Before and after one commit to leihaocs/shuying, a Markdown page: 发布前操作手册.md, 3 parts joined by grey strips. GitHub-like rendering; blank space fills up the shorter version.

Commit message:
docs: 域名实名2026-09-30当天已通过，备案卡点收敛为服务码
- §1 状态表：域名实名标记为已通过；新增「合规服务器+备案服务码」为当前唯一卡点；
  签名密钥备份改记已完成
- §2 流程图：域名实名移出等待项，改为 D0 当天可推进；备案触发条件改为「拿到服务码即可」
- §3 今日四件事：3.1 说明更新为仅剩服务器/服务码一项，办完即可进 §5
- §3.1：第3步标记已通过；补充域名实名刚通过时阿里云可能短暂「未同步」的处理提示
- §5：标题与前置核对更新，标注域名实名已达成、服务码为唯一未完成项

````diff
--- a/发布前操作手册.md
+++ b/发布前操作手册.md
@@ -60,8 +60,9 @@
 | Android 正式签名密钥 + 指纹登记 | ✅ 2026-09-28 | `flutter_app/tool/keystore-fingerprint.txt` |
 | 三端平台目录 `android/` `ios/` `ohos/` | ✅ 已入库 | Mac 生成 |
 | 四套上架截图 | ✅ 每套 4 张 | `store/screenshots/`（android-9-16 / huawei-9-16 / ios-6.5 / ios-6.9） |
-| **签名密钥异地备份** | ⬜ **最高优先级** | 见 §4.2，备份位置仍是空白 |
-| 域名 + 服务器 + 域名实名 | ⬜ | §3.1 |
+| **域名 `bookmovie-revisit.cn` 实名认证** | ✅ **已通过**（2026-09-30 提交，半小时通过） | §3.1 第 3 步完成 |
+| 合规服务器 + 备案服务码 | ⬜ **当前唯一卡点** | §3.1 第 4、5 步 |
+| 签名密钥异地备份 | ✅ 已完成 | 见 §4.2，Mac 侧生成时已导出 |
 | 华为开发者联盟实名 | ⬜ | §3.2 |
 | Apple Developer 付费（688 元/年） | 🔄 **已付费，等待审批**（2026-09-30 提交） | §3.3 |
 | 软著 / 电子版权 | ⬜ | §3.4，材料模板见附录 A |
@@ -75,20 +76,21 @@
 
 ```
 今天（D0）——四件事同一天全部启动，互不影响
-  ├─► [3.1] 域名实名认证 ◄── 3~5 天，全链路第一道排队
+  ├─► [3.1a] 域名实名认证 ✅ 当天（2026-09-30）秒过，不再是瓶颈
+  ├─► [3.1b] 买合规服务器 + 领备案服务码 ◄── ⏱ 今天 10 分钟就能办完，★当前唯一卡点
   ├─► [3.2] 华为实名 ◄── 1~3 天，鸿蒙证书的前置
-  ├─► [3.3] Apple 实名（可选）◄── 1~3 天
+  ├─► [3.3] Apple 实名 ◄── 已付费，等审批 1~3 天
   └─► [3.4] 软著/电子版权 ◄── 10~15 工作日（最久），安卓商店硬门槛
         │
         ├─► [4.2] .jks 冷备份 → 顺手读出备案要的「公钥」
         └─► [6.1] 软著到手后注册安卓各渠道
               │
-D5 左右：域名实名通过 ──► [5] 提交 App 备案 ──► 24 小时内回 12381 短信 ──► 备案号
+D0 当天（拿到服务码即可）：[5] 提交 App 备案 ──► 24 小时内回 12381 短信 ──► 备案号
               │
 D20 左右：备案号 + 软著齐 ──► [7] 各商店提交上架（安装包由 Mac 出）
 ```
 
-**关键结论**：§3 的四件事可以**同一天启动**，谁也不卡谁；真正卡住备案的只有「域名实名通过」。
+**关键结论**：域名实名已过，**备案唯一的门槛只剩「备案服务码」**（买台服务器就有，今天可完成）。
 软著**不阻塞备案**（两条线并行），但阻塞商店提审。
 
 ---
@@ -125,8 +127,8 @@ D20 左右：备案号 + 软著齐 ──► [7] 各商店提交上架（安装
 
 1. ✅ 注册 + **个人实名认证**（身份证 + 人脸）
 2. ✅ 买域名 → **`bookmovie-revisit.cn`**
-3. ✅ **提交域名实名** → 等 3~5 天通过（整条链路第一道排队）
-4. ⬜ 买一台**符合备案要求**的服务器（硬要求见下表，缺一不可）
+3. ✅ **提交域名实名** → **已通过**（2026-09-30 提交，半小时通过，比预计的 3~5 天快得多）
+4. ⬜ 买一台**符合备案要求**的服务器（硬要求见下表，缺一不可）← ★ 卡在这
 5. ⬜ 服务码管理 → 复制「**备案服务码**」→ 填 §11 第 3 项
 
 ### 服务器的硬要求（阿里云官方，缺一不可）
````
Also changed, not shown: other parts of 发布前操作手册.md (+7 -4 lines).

* Instructions for the task
Give all the lines above again, exactly.

* Answer to the exercise
Before and after one commit to leihaocs/shuying, a Markdown page: 发布前操作手册.md, 3 parts joined by grey strips. GitHub-like rendering; blank space fills up the shorter version.

Commit message:
docs: 域名实名2026-09-30当天已通过，备案卡点收敛为服务码
- §1 状态表：域名实名标记为已通过；新增「合规服务器+备案服务码」为当前唯一卡点；
  签名密钥备份改记已完成
- §2 流程图：域名实名移出等待项，改为 D0 当天可推进；备案触发条件改为「拿到服务码即可」
- §3 今日四件事：3.1 说明更新为仅剩服务器/服务码一项，办完即可进 §5
- §3.1：第3步标记已通过；补充域名实名刚通过时阿里云可能短暂「未同步」的处理提示
- §5：标题与前置核对更新，标注域名实名已达成、服务码为唯一未完成项

````diff
--- a/发布前操作手册.md
+++ b/发布前操作手册.md
@@ -60,8 +60,9 @@
 | Android 正式签名密钥 + 指纹登记 | ✅ 2026-09-28 | `flutter_app/tool/keystore-fingerprint.txt` |
 | 三端平台目录 `android/` `ios/` `ohos/` | ✅ 已入库 | Mac 生成 |
 | 四套上架截图 | ✅ 每套 4 张 | `store/screenshots/`（android-9-16 / huawei-9-16 / ios-6.5 / ios-6.9） |
-| **签名密钥异地备份** | ⬜ **最高优先级** | 见 §4.2，备份位置仍是空白 |
-| 域名 + 服务器 + 域名实名 | ⬜ | §3.1 |
+| **域名 `bookmovie-revisit.cn` 实名认证** | ✅ **已通过**（2026-09-30 提交，半小时通过） | §3.1 第 3 步完成 |
+| 合规服务器 + 备案服务码 | ⬜ **当前唯一卡点** | §3.1 第 4、5 步 |
+| 签名密钥异地备份 | ✅ 已完成 | 见 §4.2，Mac 侧生成时已导出 |
 | 华为开发者联盟实名 | ⬜ | §3.2 |
 | Apple Developer 付费（688 元/年） | 🔄 **已付费，等待审批**（2026-09-30 提交） | §3.3 |
 | 软著 / 电子版权 | ⬜ | §3.4，材料模板见附录 A |
@@ -75,20 +76,21 @@
 
 ```
 今天（D0）——四件事同一天全部启动，互不影响
-  ├─► [3.1] 域名实名认证 ◄── 3~5 天，全链路第一道排队
+  ├─► [3.1a] 域名实名认证 ✅ 当天（2026-09-30）秒过，不再是瓶颈
+  ├─► [3.1b] 买合规服务器 + 领备案服务码 ◄── ⏱ 今天 10 分钟就能办完，★当前唯一卡点
   ├─► [3.2] 华为实名 ◄── 1~3 天，鸿蒙证书的前置
-  ├─► [3.3] Apple 实名（可选）◄── 1~3 天
+  ├─► [3.3] Apple 实名 ◄── 已付费，等审批 1~3 天
   └─► [3.4] 软著/电子版权 ◄── 10~15 工作日（最久），安卓商店硬门槛
         │
         ├─► [4.2] .jks 冷备份 → 顺手读出备案要的「公钥」
         └─► [6.1] 软著到手后注册安卓各渠道
               │
-D5 左右：域名实名通过 ──► [5] 提交 App 备案 ──► 24 小时内回 12381 短信 ──► 备案号
+D0 当天（拿到服务码即可）：[5] 提交 App 备案 ──► 24 小时内回 12381 短信 ──► 备案号
               │
 D20 左右：备案号 + 软著齐 ──► [7] 各商店提交上架（安装包由 Mac 出）
 ```
 
-**关键结论**：§3 的四件事可以**同一天启动**，谁也不卡谁；真正卡住备案的只有「域名实名通过」。
+**关键结论**：域名实名已过，**备案唯一的门槛只剩「备案服务码」**（买台服务器就有，今天可完成）。
 软著**不阻塞备案**（两条线并行），但阻塞商店提审。
 
 ---
@@ -125,8 +127,8 @@ D20 左右：备案号 + 软著齐 ──► [7] 各商店提交上架（安装
 
 1. ✅ 注册 + **个人实名认证**（身份证 + 人脸）
 2. ✅ 买域名 → **`bookmovie-revisit.cn`**
-3. ✅ **提交域名实名** → 等 3~5 天通过（整条链路第一道排队）
-4. ⬜ 买一台**符合备案要求**的服务器（硬要求见下表，缺一不可）
+3. ✅ **提交域名实名** → **已通过**（2026-09-30 提交，半小时通过，比预计的 3~5 天快得多）
+4. ⬜ 买一台**符合备案要求**的服务器（硬要求见下表，缺一不可）← ★ 卡在这
 5. ⬜ 服务码管理 → 复制「**备案服务码**」→ 填 §11 第 3 项
 
 ### 服务器的硬要求（阿里云官方，缺一不可）
````
Also changed, not shown: other parts of 发布前操作手册.md (+7 -4 lines).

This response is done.